Brief >>
Look for "subequations" in every line of the listing. Copy the lines that have it.
======== Data section
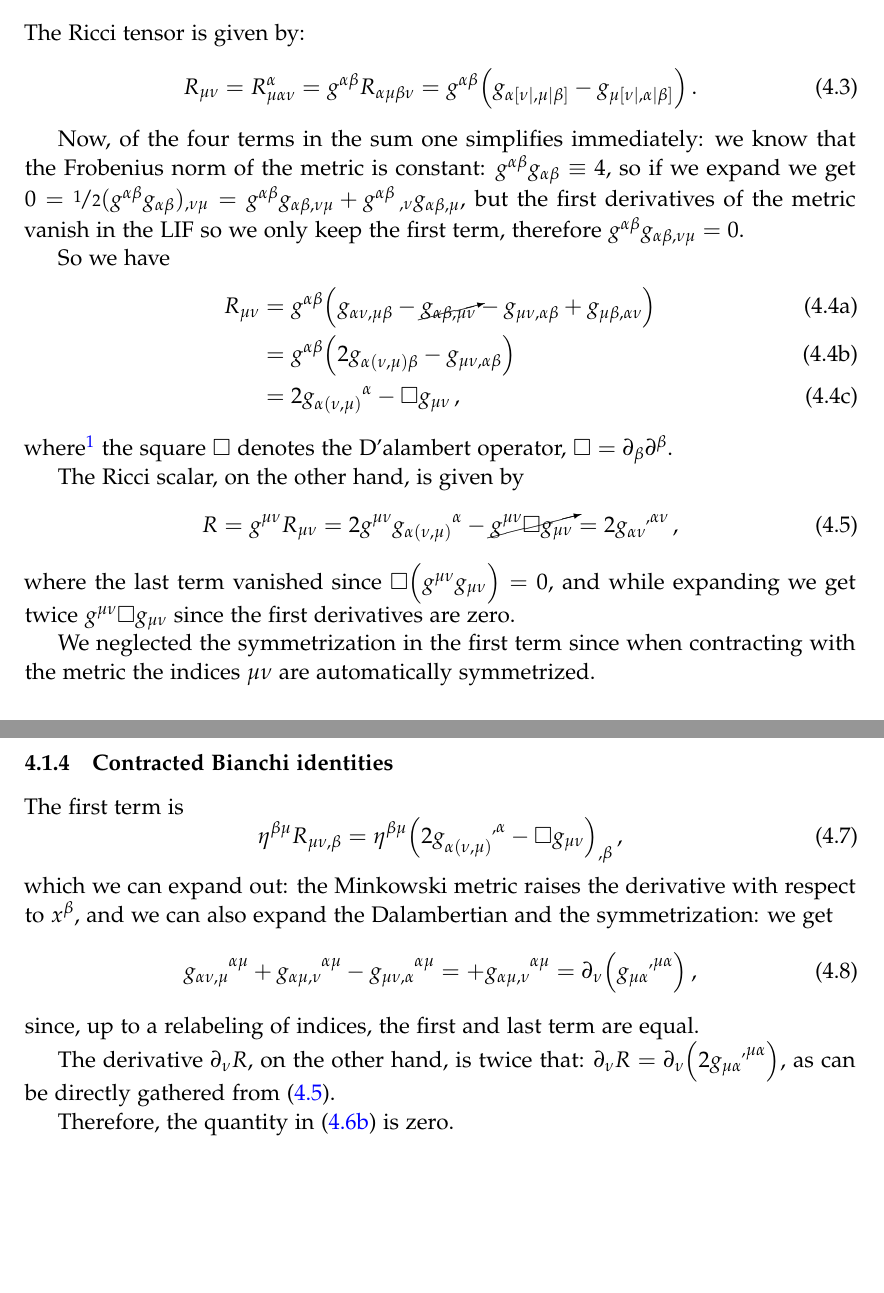
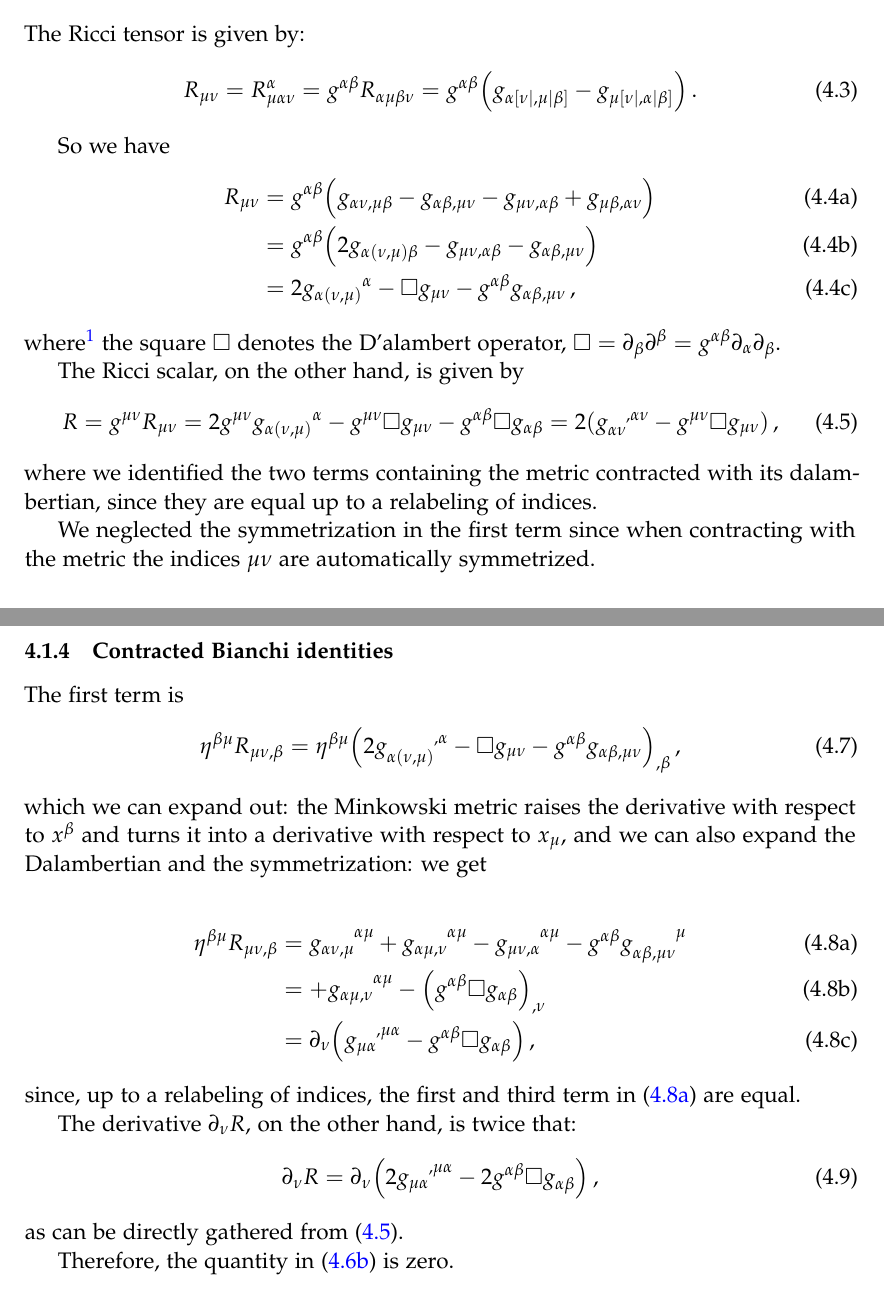
Before and after one commit to jacopok/notes, a LaTeX problem sheet (ap_first_semester/gr_exercises/main.tex, which reads ap_first_semester/gr_exercises/sheet4.tex): two parts of pages 16 and 17 of 19 before the commit and two parts of pages 16 and 17 of 20 after it, joined at a grey line, cut so that both start at the same text, the shorter picture padded with empty space. Compiled offline with pdfLaTeX.

Commit message:
Fixed falsehoods

```diff
--- a/ap_first_semester/gr_exercises/sheet4.tex
+++ b/ap_first_semester/gr_exercises/sheet4.tex
@@ -42,7 +42,7 @@ The Ricci tensor is given by:
 %
 % where we can simplify all the antisymmetric terms in \(\alpha \beta \), since they are contracted with a symmetric tensor.
 
-Now, of the four terms in the sum one simplifies immediately: we know that the Frobenius norm of the metric is constant: \(g^{\alpha \beta }g_{\alpha \beta } \equiv 4\), so if we expand we get \(0=\frac[i]{1}{2} (g^{\alpha \beta }g_{\alpha \beta })_{,\nu \mu } = g^{\alpha \beta }g_{\alpha \beta , \nu \mu } + g^{\alpha \beta }\,_{,\nu }g_{\alpha \beta , \mu }\), but the first derivatives of the metric vanish in the LIF so we only keep the first term, therefore \(g^{\alpha \beta }g_{\alpha \beta , \nu \mu }=0\).
+% Now, of the four terms in the sum one simplifies immediately: we know that the Frobenius norm of the metric is constant: \(g^{\alpha \beta }g_{\alpha \beta } \equiv 4\), so if we expand we get \(0=\frac[i]{1}{2} (g^{\alpha \beta }g_{\alpha \beta })_{,\nu \mu } = g^{\alpha \beta }g_{\alpha \beta , \nu \mu } + g^{\alpha \beta }\,_{,\nu }g_{\alpha \beta , \mu }\), but the first derivatives of the metric vanish in the LIF so we only keep the first term, therefore \(g^{\alpha \beta }g_{\alpha \beta , \nu \mu }=0\).
 
 So we have
 %
@@ -51,31 +51,39 @@ So we have
     R_{\mu \nu }
     &= g^{\alpha \beta }\qty(
       g_{\alpha \nu , \mu \beta }
-      -\cancelto{}{g_{\alpha \beta , \mu \nu }}
+      -g_{\alpha \beta , \mu \nu }
       - g_{\mu \nu , \alpha \beta }
       + g_{\mu \beta , \alpha \nu }
     )  \\
     &=g^{\alpha \beta }\qty(
       2 g_{\alpha (\nu , \mu ) \beta }
       - g_{\mu \nu , \alpha \beta }
+      - g_{\alpha \beta , \mu \nu }
     )  \\
-    &= 2 g_{\alpha (\nu , \mu )}\,\!^{\alpha } - \square g_{\mu \nu } \label{eq:Ricci-tensor-LIF}
+    &= 2 g_{\alpha (\nu , \mu )}\,\!^{\alpha }
+    - \square g_{\mu \nu }
+    - g^{\alpha \beta }g_{\alpha \beta , \mu \nu }
+    \label{eq:Ricci-tensor-LIF}
 \,,
 \end{align}
 \end{subequations}
 %
-where\footnote{All the indices after the comma are derivatives, even when they become upper.} the square \(\square\) denotes the D'alambert operator, \(\square = \partial_{\beta }\partial^{\beta }\).
+where\footnote{All the indices after the comma are derivatives, even when they become upper.} the square \(\square\) denotes the D'alambert operator, \(\square = \partial_{\beta }\partial^{\beta } = g^{\alpha \beta }\partial_{\alpha }\partial_{\beta }\).
 
 The Ricci scalar, on the other hand, is given by
 %
 \begin{equation} \label{eq:ricci-scalar-LIF}
   R = g^{\mu \nu }R_{\mu \nu }
-  = 2 g^{\mu \nu }g_{\alpha (\nu , \mu )}\,\!^{\alpha } - \cancelto{}{g^{\mu \nu }\square g_{\mu \nu }}
-  = 2 \tensor{g}{_{\alpha \nu }^{, \alpha \nu }}
+  = 2 g^{\mu \nu }g_{\alpha (\nu , \mu )}\,\!^{\alpha }
+  -  g^{\mu \nu }\square g_{\mu \nu }
+  - g^{\alpha \beta } \square g_{\alpha \beta }
+  = 2 (\tensor{g}{_{\alpha \nu }^{, \alpha \nu }}
+   -g^{\mu \nu } \square g_{\mu \nu })
 \,,
 \end{equation}
 %
-where the last term vanished since \(\square \qty(g^{\mu \nu }g_{\mu \nu })=0\), and while expanding we get twice \(g^{\mu \nu }\square g_{\mu \nu }\) since the first derivatives are zero.
+where we identified the two terms containing the metric contracted with its dalambertian, since they are equal up to a relabeling of indices.
+% where the last term vanished since \(\square \qty(g^{\mu \nu }g_{\mu \nu })=0\), and while expanding we get twice \(g^{\mu \nu }\square g_{\mu \nu }\) since the first derivatives are zero.
 
 We neglected the symmetrization in the first term since when contracting with the metric the indices \(\mu \nu \) are automatically symmetrized.
 
@@ -98,24 +106,42 @@ The first term is
 %
 \begin{equation}
   \eta^{\beta \mu }R_{\mu \nu, \beta } =
-  \eta^{\beta \mu }\qty(2 \tensor{g}{_{\alpha (\nu , \mu )}^{,\alpha }} - \square g_{\mu \nu })_{, \beta}
+  \eta^{\beta \mu }\qty(2
+  \tensor{g}{_{\alpha (\nu , \mu )}^{,\alpha }}
+  - \square g_{\mu \nu }
+  - g^{\alpha \beta }g_{\alpha \beta, \mu \nu }
+  )_{, \beta}
 \,,
 \end{equation}
 %
-which we can expand out: the Minkowski metric raises the derivative with respect to \(x^{\beta }\), and we can also expand the Dalambertian and the symmetrization: we get
+which we can expand out: the Minkowski metric raises the derivative with respect to \(x^{\beta }\) and turns it into a derivative with respect to \(x_{\mu }\), and we can also expand the Dalambertian and the symmetrization: we get
 %
-\begin{equation}
+
+%
+\begin{subequations}
+\begin{align}
+  \eta^{\beta \mu } R_{\mu \nu , \beta } &=
   \tensor{g}{_{\alpha \nu , \mu }^{ \alpha \mu }}
   + \tensor{g}{_{\alpha \mu , \nu }^{ \alpha \mu }}
   - \tensor{g}{_{\mu \nu, \alpha }^{ \alpha \mu }}
-  =   + \tensor{g}{_{\alpha \mu , \nu }^{ \alpha \mu }}
-  = \partial_{\nu }\qty( \tensor{g}{_{\mu \alpha}^{,\mu \alpha }})
+  - g^{\alpha \beta }\tensor{g}{_{\alpha \beta , \mu \nu }^{\mu }} \label{eq:bianchi-identities-computation-step} \\
+  &=   + \tensor{g}{_{\alpha \mu , \nu }^{ \alpha \mu }}
+  - \qty(g^{\alpha \beta } \square g_{\alpha \beta })_{,\nu } \\
+  &= \partial_{\nu }\qty( \tensor{g}{_{\mu \alpha}^{,\mu \alpha }} - g^{\alpha \beta }\square g_{\alpha \beta })
+\,,
+\end{align}
+\end{subequations}
+%
+since, up to a relabeling of indices, the first and third term in \eqref{eq:bianchi-identities-computation-step} are equal.
+
+The derivative \(\partial_{\nu }R\), on the other hand, is twice that:
+%
+\begin{equation}
+  \partial_{\nu }R = \partial_{\nu }\qty(2 \tensor{g}{_{\mu \alpha }^{, \mu \alpha }} - 2 g^{\alpha \beta }\square g_{\alpha \beta })
 \,,
 \end{equation}
 %
-since, up to a relabeling of indices, the first and last term are equal.
-
-The derivative \(\partial_{\nu }R\), on the other hand, is twice that: \(\partial_{\nu }R = \partial_{\nu }\qty(2 \tensor{g}{_{\mu \alpha }^{, \mu \alpha }})\), as can be directly gathered from \eqref{eq:ricci-scalar-LIF}.
+as can be directly gathered from \eqref{eq:ricci-scalar-LIF}.
 
 Therefore, the quantity in \eqref{eq:contracted-Bianchi-LIF} is zero.
 
```
Also changed, not shown: ap_first_semester/gr_exercises/main.pdf, ap_first_semester/gr_exercises/sheet4.tex (3 more changed lines).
================
Response area >>
 \end{subequations}
+\begin{subequations}
+\end{subequations}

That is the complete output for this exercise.